SALT LAKE CITY (ABC4) — A boat that first set sail on the Great Salt Lake in 1902 recently was discovered as the lake shrinks to historic lows.
The Great Salt Lake’s size has shrunk by about half in terms of surface water area. Now, those low water levels are revealing some of the lake’s hidden history. Most recently, a sunken ship that had been lost for decades surfaced near the shore at the Great Salt Lake State Park just yards from the visitor’s center.
“It’s very exciting to see a piece of history that people can come out and see, but it’s also sad that the lake is this low,” Park Manager Dave Shearer told ABC4. “We’ve got trouble out here. Problems.”
Shearer has been with the park for more than two decades and has never seen the water levels as low as they are currently. Nonetheless, he was excited to learn about the history of the ship when it was discovered.
As the ship surfaced, Shearer explained that its hull was still intact. Its unique shape meant it would be possible to look through records and find out where it came from. Eventually, they learned that the ship was the W.E. Marsh No. 4.
“It’s leaning on its side and you’re seeing its starboard side of the hull and you can see the whole hull,” Shearer stated.
“This was one of the first boats that came out here in 1902 to build the trestle, so it was fairing people back and forth to the work site,” Shearer explained as he looked out over the observation deck at the wreckage below. “It was also used to haul or push barges around.”
He explained that the 40-foot boat made its way from San Fransico to Utah and was part of the Southern Pacific Railroad’s fleet. It was used during the construction of the Lucin Cutoff railroad trestle.
The railroad used the boat for decades. Shearer explained that in 1935, a small plane carrying executives for an oil company crashed into the lake killing all three onboard. Soon after, the oil company reached out to the Southern Pacific and commissioned the boat to dredge the lake for the plane. In 1936, the boat successfully completed that mission. Southern Pacific then gifted it to the Sea Scouts “to teach young kids the art of boating, and also for community boat races, and other programs,” according to Shearer.
Around 1950, the boat disappears from history books with no record of how it sunk or if anyone was onboard.
Not far from the W.E. Marsh sits the remains of another wrecked ship. There are other wrecks that have surfaced in recent years, however, not all are as intact as the newly surfaced W.E. Marsh and their identity and history remain a mystery.
As the lake continues to shrink, more history is likely to be revealed. “There’s a rich history out here,” Shearer said. “There are a lot of wrecks out here on the Great Salt Lake that have started to surface and it’s really interesting to go out there and see them.”
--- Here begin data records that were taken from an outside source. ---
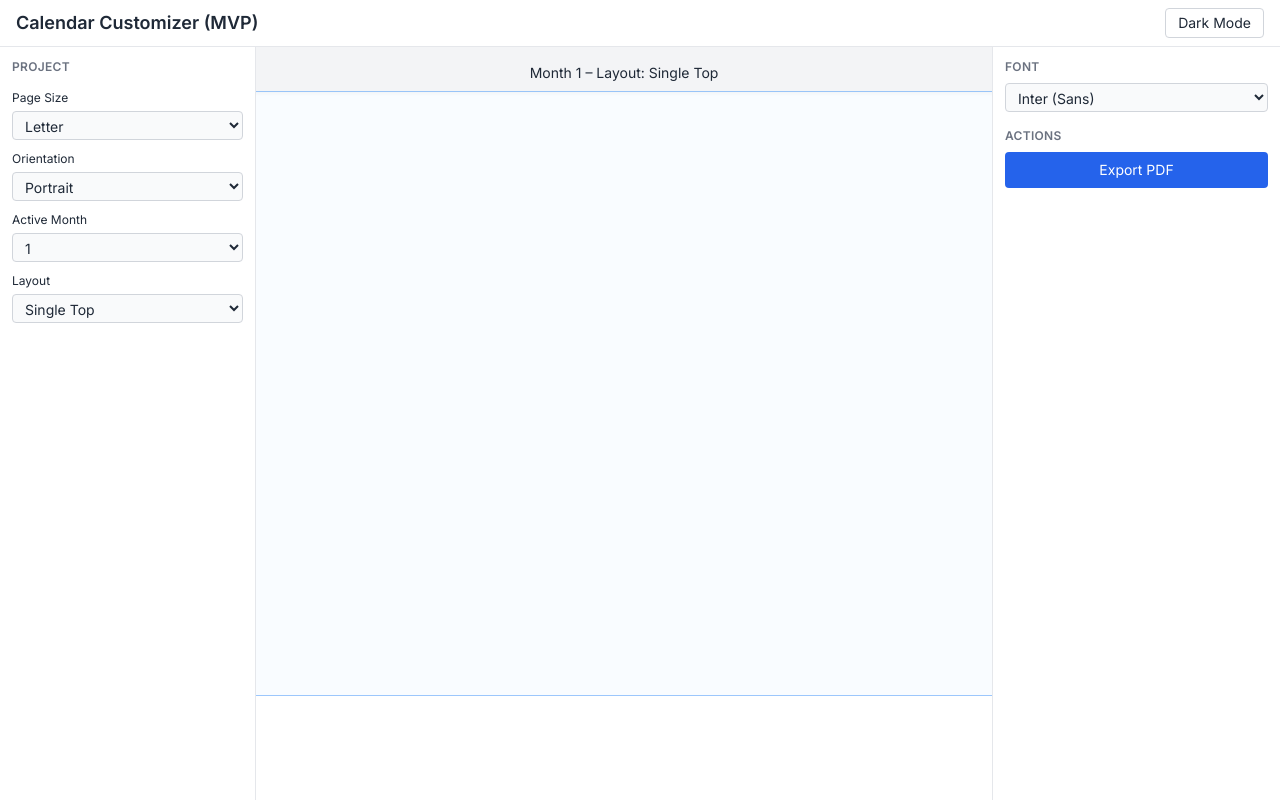
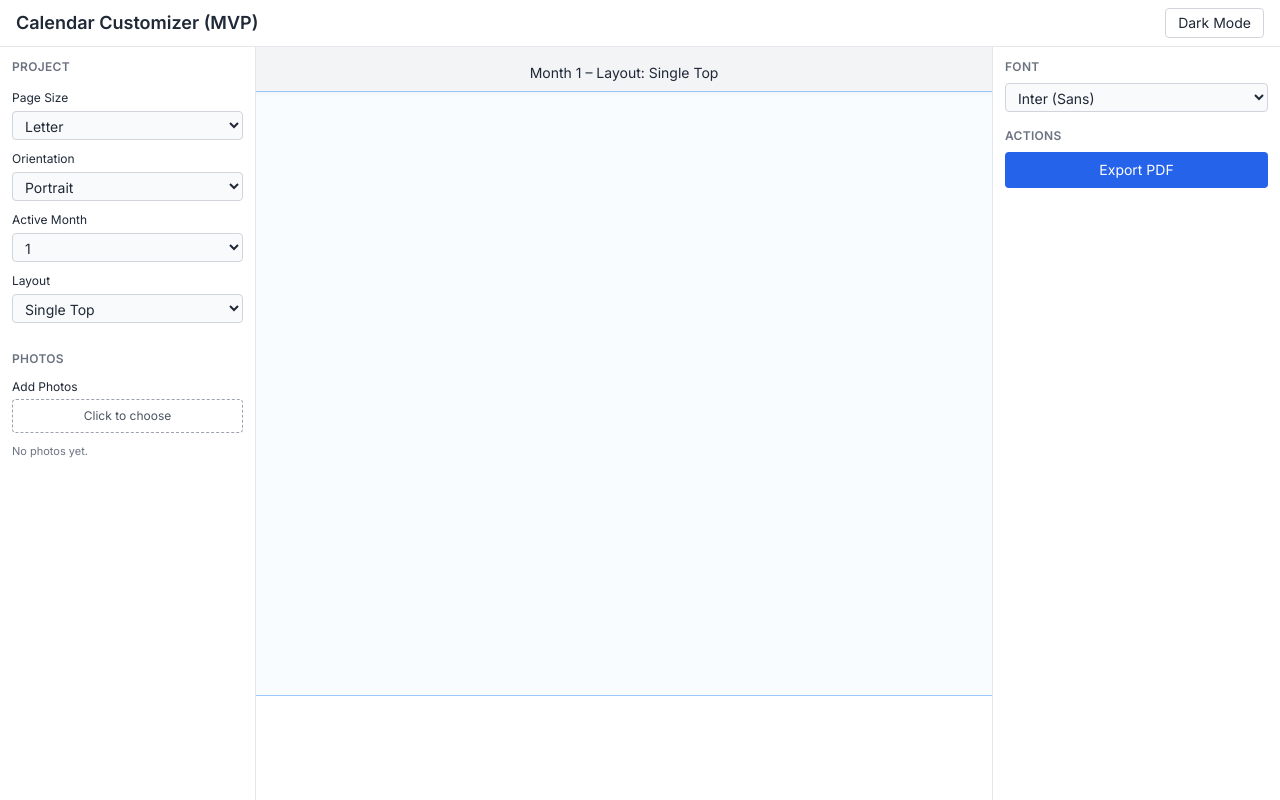
Before and after one commit to JoeProgrammer88/CalendarMaker, a React (Vite) app: page / in a window 1280 px wide. Built offline with nearby package versions, Linux system fonts and the light colour scheme.

Commit message:
feat: add photo management features with uploader and list components

```diff
--- a/src/store/store.ts
+++ b/src/store/store.ts
@@ -2,7 +2,7 @@ import { create } from 'zustand';
 import { immer } from 'zustand/middleware/immer';
 import { shallow } from 'zustand/shallow';
 import { defaultProject } from '../util/defaultProject.ts';
-import type { ProjectState, CalendarPageSizeKey, LayoutId } from '../types.ts';
+import type { ProjectState, CalendarPageSizeKey, LayoutId, MonthSlot } from '../types.ts';
 import { exportAsPdf } from '../util/exporter.ts';
 
 interface UIState {
@@ -19,6 +19,9 @@ interface Actions {
   setActiveMonth(idx: number): void;
   setFontFamily(font: string): void;
   exportProject(): Promise<void>;
+  addPhotos(files: FileList | File[]): Promise<void>;
+  assignPhotoToActiveSlot(photoId: string, slotId?: string): void;
+  updateActiveSlotTransform(delta: Partial<{ scale: number; translateX: number; translateY: number; rotationDegrees: number }>): void;
 }
 
 interface StoreShape {
@@ -45,6 +48,36 @@ export const useCalendarStore = create<StoreShape>()(immer((set, get) => ({
       } finally {
         set(s => { s.ui.exporting = false; });
       }
+    },
+    async addPhotos(files) {
+      const arr = Array.from(files);
+      const newPhotos = await Promise.all(arr.map(async f => {
+        const id = crypto.randomUUID();
+        const blob = f;
+        const previewUrl = URL.createObjectURL(blob);
+        return { id, originalBlobRef: '', previewBlobRef: '', name: f.name, assignedMonths: [], previewUrl };
+      }));
+      set(s => { s.project.photos.push(...newPhotos); });
+    },
+    assignPhotoToActiveSlot(photoId, slotId) {
+      set(s => {
+        const m = s.ui.activeMonth;
+        const monthPage = s.project.monthData[m];
+        const slot = slotId ? monthPage.slots.find((sl: MonthSlot) => sl.slotId === slotId) : monthPage.slots[0];
+        if (slot) slot.photoId = photoId;
+      });
+    },
+    updateActiveSlotTransform(delta) {
+      set(s => {
+        const m = s.ui.activeMonth;
+        const monthPage = s.project.monthData[m];
+        const slot: MonthSlot | undefined = monthPage.slots[0]; // simple: first slot active (future: track active slot)
+        if (!slot) return;
+        if (delta.scale !== undefined) slot.transform.scale = Math.min(5, Math.max(0.1, delta.scale));
+        if (delta.translateX !== undefined) slot.transform.translateX = delta.translateX;
+        if (delta.translateY !== undefined) slot.transform.translateY = delta.translateY;
+        if (delta.rotationDegrees !== undefined) slot.transform.rotationDegrees = ((delta.rotationDegrees % 360) + 360) % 360;
+      });
     }
   }
 })));
--- a/src/types.ts
+++ b/src/types.ts
@@ -15,10 +15,11 @@ export interface LayoutDef { id: LayoutId; name: string; slots: LayoutSlot[]; gr
 export type LayoutId = 'single-top' | 'single-left' | 'full-bleed' | 'dual-split' | 'triple-strip' | 'quad-grid';
 
 export interface PhotoTransform { scale: number; translateX: number; translateY: number; rotationDegrees: number; }
+// translateX / translateY are normalized offsets relative to slot width/height (1 = 100% of slot dimension)
 export interface MonthSlot { slotId: string; photoId?: string; transform: PhotoTransform; }
 export interface MonthPage { index: number; slots: MonthSlot[]; caption?: string; events: string[]; }
 
-export interface PhotoMeta { id: string; originalBlobRef?: string; previewBlobRef?: string; name: string; assignedMonths: number[]; }
+export interface PhotoMeta { id: string; originalBlobRef?: string; previewBlobRef?: string; name: string; assignedMonths: number[]; previewUrl?: string; }
 export interface EventItem { id: string; dateISO: string; text: string; color?: string; visible: boolean; }
 
 export interface CalendarSettings { startMonth: number; startYear: number; months: number; layoutStylePerMonth: LayoutId[]; pageSize: CalendarPageSizeKey; orientation: Orientation; showWeekNumbers: boolean; showCommonHolidays: boolean; fontFamily: string; }
--- a/src/ui/components/Sidebar.tsx
+++ b/src/ui/components/Sidebar.tsx
@@ -44,6 +44,38 @@ export const Sidebar: React.FC = () => {
           </select>
         </label>
       </div>
+      <div className="p-3 font-semibold uppercase tracking-wide text-xs text-gray-500">Photos</div>
+      <div className="px-3 pb-4 space-y-2">
+        <PhotoUploader />
+        <PhotoList />
+      </div>
     </aside>
   );
 };
+
+const PhotoUploader: React.FC = () => {
+  const addPhotos = useCalendarStore(s => s.actions.addPhotos);
+  return (
+    <label className="block text-xs font-medium cursor-pointer">
+      <span className="block mb-1">Add Photos</span>
+      <input type="file" accept="image/*" multiple className="hidden" onChange={e => { if (e.target.files) addPhotos(e.target.files); e.target.value=''; }} />
+      <div className="border border-dashed border-gray-400 dark:border-gray-600 rounded p-2 text-center text-gray-600 dark:text-gray-400 hover:bg-gray-50 dark:hover:bg-gray-900">Click to choose</div>
+    </label>
+  );
+};
+
+const PhotoList: React.FC = () => {
+  const photos = useCalendarStore(s => s.project.photos);
+  const assign = useCalendarStore(s => s.actions.assignPhotoToActiveSlot);
+  return (
+    <div className="grid grid-cols-3 gap-2 max-h-40 overflow-auto">
+      {photos.map(p => (
+        <button key={p.id} onClick={() => assign(p.id)} className="relative group border border-gray-300 dark:border-gray-600 rounded overflow-hidden aspect-square bg-gray-100 dark:bg-gray-700">
+          {p.previewUrl ? <img src={p.previewUrl} alt={p.name} className="object-cover w-full h-full" /> : <span className="text-[10px] p-1">{p.name}</span>}
+          <span className="absolute inset-0 bg-black/30 opacity-0 group-hover:opacity-100 text-white text-[10px] flex items-center justify-center transition">Assign</span>
+        </button>
+      ))}
+      {photos.length === 0 && <div className="col-span-3 text-[11px] text-gray-500">No photos yet.</div>}
+    </div>
+  );
+};
--- a/tsconfig.json
+++ b/tsconfig.json
@@ -16,7 +16,7 @@
     "noEmit": true,
     "jsx": "react-jsx",
     "allowImportingTsExtensions": true,
-    "types": ["vite/client"]
+    "types": ["vite/client", "react", "react-dom"]
   },
   "include": ["src"],
   "references": []
```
On January 1, the public is invited to the park to take a guided hike in which they will learn more about the lake’s history and get a close-up look of the surfaced ship. They will get an in-depth history of the W.E. Marsh.
More information on the tour can be found by clicking here.